Did Hurricane Katrina Cause a Dolphin Baby Boom?
While Hurricane Katrina may have been among the most devastating natural disasters to strike the US, a recently published study reveals that the storm may have lead to a baby boom for dolphins along the Gulf coast. In the years following Katrina, biologists observed a sharp increase in the number of bottlenose dolphins calves--and suspect that all the damage to the fishing industry may have had something to do with it. With human activity being relentless in so many ecosystems, sometimes it takes a crippling disaster to measure the extent of our impact.The study, which was published in the journal Marine Mammal Science, shows a spike in dolphin calve numbers following the hurricane--from 1 percent of dolphins observed before Katrina to 6 percent in the years following. One reason for this increase, the study suggests, is that during this period 87% of commercial fishing vessels were damaged or destroyed by the hurricane, which means more fish for dolphins and more energy to reproduce.
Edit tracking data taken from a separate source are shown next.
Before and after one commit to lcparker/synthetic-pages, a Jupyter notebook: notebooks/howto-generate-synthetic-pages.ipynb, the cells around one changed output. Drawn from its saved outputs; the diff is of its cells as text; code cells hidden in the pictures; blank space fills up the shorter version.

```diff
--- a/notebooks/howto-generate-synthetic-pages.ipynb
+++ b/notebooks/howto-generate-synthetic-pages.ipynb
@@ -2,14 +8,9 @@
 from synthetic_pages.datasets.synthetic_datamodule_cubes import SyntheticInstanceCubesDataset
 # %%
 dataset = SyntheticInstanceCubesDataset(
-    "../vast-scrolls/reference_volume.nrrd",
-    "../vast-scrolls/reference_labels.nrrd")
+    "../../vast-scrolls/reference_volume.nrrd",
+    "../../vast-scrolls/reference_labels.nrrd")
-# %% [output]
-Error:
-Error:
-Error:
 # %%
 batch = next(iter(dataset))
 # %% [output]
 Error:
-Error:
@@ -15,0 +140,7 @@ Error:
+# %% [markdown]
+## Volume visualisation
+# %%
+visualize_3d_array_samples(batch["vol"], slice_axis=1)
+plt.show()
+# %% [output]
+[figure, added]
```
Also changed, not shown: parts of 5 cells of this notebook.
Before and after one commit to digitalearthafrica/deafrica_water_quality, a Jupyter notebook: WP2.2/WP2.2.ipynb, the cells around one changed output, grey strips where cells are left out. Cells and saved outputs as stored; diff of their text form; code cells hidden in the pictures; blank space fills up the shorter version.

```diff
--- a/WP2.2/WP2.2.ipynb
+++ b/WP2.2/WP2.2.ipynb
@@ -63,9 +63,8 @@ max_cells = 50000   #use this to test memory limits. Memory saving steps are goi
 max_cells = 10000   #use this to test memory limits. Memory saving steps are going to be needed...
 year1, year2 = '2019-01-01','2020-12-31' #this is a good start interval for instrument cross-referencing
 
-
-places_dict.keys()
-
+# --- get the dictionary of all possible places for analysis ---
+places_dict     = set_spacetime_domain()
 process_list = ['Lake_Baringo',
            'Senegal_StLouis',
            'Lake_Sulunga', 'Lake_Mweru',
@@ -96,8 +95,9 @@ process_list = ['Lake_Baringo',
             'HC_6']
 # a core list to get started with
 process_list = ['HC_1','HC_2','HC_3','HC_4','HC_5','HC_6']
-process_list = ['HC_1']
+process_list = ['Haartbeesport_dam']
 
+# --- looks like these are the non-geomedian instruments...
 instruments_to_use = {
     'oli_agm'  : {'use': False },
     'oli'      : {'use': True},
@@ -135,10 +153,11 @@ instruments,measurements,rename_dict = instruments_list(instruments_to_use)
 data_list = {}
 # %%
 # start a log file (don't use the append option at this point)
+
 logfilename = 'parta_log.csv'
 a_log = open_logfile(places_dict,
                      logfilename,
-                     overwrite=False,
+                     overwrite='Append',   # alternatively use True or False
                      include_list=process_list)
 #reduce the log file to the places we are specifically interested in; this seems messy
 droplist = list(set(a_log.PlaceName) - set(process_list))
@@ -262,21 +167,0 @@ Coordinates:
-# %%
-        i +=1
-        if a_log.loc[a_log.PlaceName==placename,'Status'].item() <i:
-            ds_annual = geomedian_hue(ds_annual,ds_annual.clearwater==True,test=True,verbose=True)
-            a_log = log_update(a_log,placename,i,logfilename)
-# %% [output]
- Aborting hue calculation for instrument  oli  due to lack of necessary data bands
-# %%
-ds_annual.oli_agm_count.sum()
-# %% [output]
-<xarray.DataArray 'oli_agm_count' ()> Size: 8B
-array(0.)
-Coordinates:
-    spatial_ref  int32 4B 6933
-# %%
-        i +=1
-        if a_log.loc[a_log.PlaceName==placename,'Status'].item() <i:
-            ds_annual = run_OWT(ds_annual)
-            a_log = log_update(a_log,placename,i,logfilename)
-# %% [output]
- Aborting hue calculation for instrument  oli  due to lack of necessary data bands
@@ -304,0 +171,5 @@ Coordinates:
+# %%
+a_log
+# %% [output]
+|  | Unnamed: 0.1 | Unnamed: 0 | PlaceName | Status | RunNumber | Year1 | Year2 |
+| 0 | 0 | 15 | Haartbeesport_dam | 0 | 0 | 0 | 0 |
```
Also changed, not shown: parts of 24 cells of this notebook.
According to the report:
Commercial fisheries landings and recreational fisheries landings decreased by 48% and 42%, respectively between 2005 and 2006 for Gulfport and Biloxi harbors. This decrease in recreational and commercial fishing, similar to the effects of creating a marine reserve, could have resulted in increased prey availability for dolphins within the area.
Another factor that may have contributed to the baby boom is a potential jump in the number of reproducing females following the storm. The hurricane resulted in a higher mortality rate among calves--meaning there might have been an unusually high number of fertile females for the following mating season.
To better understand the full extent human activity has on their ecosystem, researchers plan to continue studying the reproductive patterns of bottlenose dolphins in the Gulf. From our lofty position on the food-chain, it's often difficult to grasp the extent our appetite has on native species who, unfortunately for them, share a similar taste. But, even in just a brief period of reduced fishing which resulted from damage caused by a hurricane, scores of newborn dolphins hint that what's bad for the fishing industry may be good for everything else.